-------- Material provided --------
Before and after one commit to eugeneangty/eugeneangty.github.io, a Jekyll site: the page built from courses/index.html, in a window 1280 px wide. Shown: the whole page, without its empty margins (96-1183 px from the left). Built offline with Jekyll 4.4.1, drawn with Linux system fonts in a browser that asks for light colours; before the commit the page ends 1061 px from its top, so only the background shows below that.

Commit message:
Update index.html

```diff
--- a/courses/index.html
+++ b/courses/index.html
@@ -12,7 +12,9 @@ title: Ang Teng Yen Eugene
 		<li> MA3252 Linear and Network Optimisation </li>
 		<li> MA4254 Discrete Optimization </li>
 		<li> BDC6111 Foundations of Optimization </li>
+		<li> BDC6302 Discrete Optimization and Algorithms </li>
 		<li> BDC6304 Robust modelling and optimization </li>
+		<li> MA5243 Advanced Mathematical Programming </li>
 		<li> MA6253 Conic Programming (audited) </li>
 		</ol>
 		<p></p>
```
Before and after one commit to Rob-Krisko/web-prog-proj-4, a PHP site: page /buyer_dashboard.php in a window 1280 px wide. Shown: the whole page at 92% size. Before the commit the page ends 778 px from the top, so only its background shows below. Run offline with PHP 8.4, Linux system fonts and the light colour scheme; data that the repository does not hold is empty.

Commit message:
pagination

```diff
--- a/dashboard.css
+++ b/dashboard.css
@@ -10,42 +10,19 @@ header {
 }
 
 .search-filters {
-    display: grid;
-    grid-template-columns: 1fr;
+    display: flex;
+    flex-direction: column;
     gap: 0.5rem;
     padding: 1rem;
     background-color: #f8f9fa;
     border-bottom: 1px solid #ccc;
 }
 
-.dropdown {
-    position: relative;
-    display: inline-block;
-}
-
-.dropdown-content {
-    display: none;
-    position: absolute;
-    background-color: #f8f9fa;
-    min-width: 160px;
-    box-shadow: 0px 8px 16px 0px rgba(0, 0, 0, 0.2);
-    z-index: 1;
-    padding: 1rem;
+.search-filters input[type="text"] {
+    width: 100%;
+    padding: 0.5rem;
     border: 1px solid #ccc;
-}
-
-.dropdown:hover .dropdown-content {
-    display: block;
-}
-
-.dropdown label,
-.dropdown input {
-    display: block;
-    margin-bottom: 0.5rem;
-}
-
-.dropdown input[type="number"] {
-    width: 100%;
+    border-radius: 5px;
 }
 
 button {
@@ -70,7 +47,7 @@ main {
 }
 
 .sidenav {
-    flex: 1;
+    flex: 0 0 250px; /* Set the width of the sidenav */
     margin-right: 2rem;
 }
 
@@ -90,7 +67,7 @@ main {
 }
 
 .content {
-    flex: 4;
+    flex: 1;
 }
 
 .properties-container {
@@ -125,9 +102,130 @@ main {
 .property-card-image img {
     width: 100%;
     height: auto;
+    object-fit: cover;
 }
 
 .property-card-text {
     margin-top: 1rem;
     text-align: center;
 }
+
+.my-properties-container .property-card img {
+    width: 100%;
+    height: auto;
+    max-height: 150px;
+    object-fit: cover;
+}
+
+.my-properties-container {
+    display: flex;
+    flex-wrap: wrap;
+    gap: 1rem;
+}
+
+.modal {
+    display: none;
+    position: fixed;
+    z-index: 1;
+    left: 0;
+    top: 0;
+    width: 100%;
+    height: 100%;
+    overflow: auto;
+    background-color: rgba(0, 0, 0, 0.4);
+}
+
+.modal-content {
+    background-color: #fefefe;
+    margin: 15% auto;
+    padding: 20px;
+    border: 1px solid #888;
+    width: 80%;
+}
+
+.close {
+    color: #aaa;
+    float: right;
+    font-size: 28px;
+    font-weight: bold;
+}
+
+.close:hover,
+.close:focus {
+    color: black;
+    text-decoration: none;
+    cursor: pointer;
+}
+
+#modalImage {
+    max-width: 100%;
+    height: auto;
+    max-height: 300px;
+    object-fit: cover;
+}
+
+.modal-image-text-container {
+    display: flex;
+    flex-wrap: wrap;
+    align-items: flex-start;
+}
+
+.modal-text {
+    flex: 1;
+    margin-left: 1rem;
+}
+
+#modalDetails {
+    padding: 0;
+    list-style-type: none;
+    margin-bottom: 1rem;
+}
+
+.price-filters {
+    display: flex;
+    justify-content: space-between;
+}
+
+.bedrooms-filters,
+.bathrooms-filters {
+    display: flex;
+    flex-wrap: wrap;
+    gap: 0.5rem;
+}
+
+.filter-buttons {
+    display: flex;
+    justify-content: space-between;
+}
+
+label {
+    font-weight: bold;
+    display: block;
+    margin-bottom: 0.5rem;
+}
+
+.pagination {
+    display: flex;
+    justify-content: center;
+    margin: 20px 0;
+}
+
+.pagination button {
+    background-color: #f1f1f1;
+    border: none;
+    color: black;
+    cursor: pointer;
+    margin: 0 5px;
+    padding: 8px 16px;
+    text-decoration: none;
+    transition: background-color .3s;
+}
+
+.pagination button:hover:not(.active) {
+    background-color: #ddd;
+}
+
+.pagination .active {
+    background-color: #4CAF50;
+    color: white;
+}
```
--------
Task prompt => Copy down the whole of the data above, matching it exactly.

Answer to this task =>
Before and after one commit to eugeneangty/eugeneangty.github.io, a Jekyll site: the page built from courses/index.html, in a window 1280 px wide. Shown: the whole page, without its empty margins (96-1183 px from the left). Built offline with Jekyll 4.4.1, drawn with Linux system fonts in a browser that asks for light colours; before the commit the page ends 1061 px from its top, so only the background shows below that.

Commit message:
Update index.html

```diff
--- a/courses/index.html
+++ b/courses/index.html
@@ -12,7 +12,9 @@ title: Ang Teng Yen Eugene
 		<li> MA3252 Linear and Network Optimisation </li>
 		<li> MA4254 Discrete Optimization </li>
 		<li> BDC6111 Foundations of Optimization </li>
+		<li> BDC6302 Discrete Optimization and Algorithms </li>
 		<li> BDC6304 Robust modelling and optimization </li>
+		<li> MA5243 Advanced Mathematical Programming </li>
 		<li> MA6253 Conic Programming (audited) </li>
 		</ol>
 		<p></p>
```
Before and after one commit to Rob-Krisko/web-prog-proj-4, a PHP site: page /buyer_dashboard.php in a window 1280 px wide. Shown: the whole page at 92% size. Before the commit the page ends 778 px from the top, so only its background shows below. Run offline with PHP 8.4, Linux system fonts and the light colour scheme; data that the repository does not hold is empty.

Commit message:
pagination

```diff
--- a/dashboard.css
+++ b/dashboard.css
@@ -10,42 +10,19 @@ header {
 }
 
 .search-filters {
-    display: grid;
-    grid-template-columns: 1fr;
+    display: flex;
+    flex-direction: column;
     gap: 0.5rem;
     padding: 1rem;
     background-color: #f8f9fa;
     border-bottom: 1px solid #ccc;
 }
 
-.dropdown {
-    position: relative;
-    display: inline-block;
-}
-
-.dropdown-content {
-    display: none;
-    position: absolute;
-    background-color: #f8f9fa;
-    min-width: 160px;
-    box-shadow: 0px 8px 16px 0px rgba(0, 0, 0, 0.2);
-    z-index: 1;
-    padding: 1rem;
+.search-filters input[type="text"] {
+    width: 100%;
+    padding: 0.5rem;
     border: 1px solid #ccc;
-}
-
-.dropdown:hover .dropdown-content {
-    display: block;
-}
-
-.dropdown label,
-.dropdown input {
-    display: block;
-    margin-bottom: 0.5rem;
-}
-
-.dropdown input[type="number"] {
-    width: 100%;
+    border-radius: 5px;
 }
 
 button {
@@ -70,7 +47,7 @@ main {
 }
 
 .sidenav {
-    flex: 1;
+    flex: 0 0 250px; /* Set the width of the sidenav */
     margin-right: 2rem;
 }
 
@@ -90,7 +67,7 @@ main {
 }
 
 .content {
-    flex: 4;
+    flex: 1;
 }
 
 .properties-container {
@@ -125,9 +102,130 @@ main {
 .property-card-image img {
     width: 100%;
     height: auto;
+    object-fit: cover;
 }
 
 .property-card-text {
     margin-top: 1rem;
     text-align: center;
 }
+
+.my-properties-container .property-card img {
+    width: 100%;
+    height: auto;
+    max-height: 150px;
+    object-fit: cover;
+}
+
+.my-properties-container {
+    display: flex;
+    flex-wrap: wrap;
+    gap: 1rem;
+}
+
+.modal {
+    display: none;
+    position: fixed;
+    z-index: 1;
+    left: 0;
+    top: 0;
+    width: 100%;
+    height: 100%;
+    overflow: auto;
+    background-color: rgba(0, 0, 0, 0.4);
+}
+
+.modal-content {
+    background-color: #fefefe;
+    margin: 15% auto;
+    padding: 20px;
+    border: 1px solid #888;
+    width: 80%;
+}
+
+.close {
+    color: #aaa;
+    float: right;
+    font-size: 28px;
+    font-weight: bold;
+}
+
+.close:hover,
+.close:focus {
+    color: black;
+    text-decoration: none;
+    cursor: pointer;
+}
+
+#modalImage {
+    max-width: 100%;
+    height: auto;
+    max-height: 300px;
+    object-fit: cover;
+}
+
+.modal-image-text-container {
+    display: flex;
+    flex-wrap: wrap;
+    align-items: flex-start;
+}
+
+.modal-text {
+    flex: 1;
+    margin-left: 1rem;
+}
+
+#modalDetails {
+    padding: 0;
+    list-style-type: none;
+    margin-bottom: 1rem;
+}
+
+.price-filters {
+    display: flex;
+    justify-content: space-between;
+}
+
+.bedrooms-filters,
+.bathrooms-filters {
+    display: flex;
+    flex-wrap: wrap;
+    gap: 0.5rem;
+}
+
+.filter-buttons {
+    display: flex;
+    justify-content: space-between;
+}
+
+label {
+    font-weight: bold;
+    display: block;
+    margin-bottom: 0.5rem;
+}
+
+.pagination {
+    display: flex;
+    justify-content: center;
+    margin: 20px 0;
+}
+
+.pagination button {
+    background-color: #f1f1f1;
+    border: none;
+    color: black;
+    cursor: pointer;
+    margin: 0 5px;
+    padding: 8px 16px;
+    text-decoration: none;
+    transition: background-color .3s;
+}
+
+.pagination button:hover:not(.active) {
+    background-color: #ddd;
+}
+
+.pagination .active {
+    background-color: #4CAF50;
+    color: white;
+}
```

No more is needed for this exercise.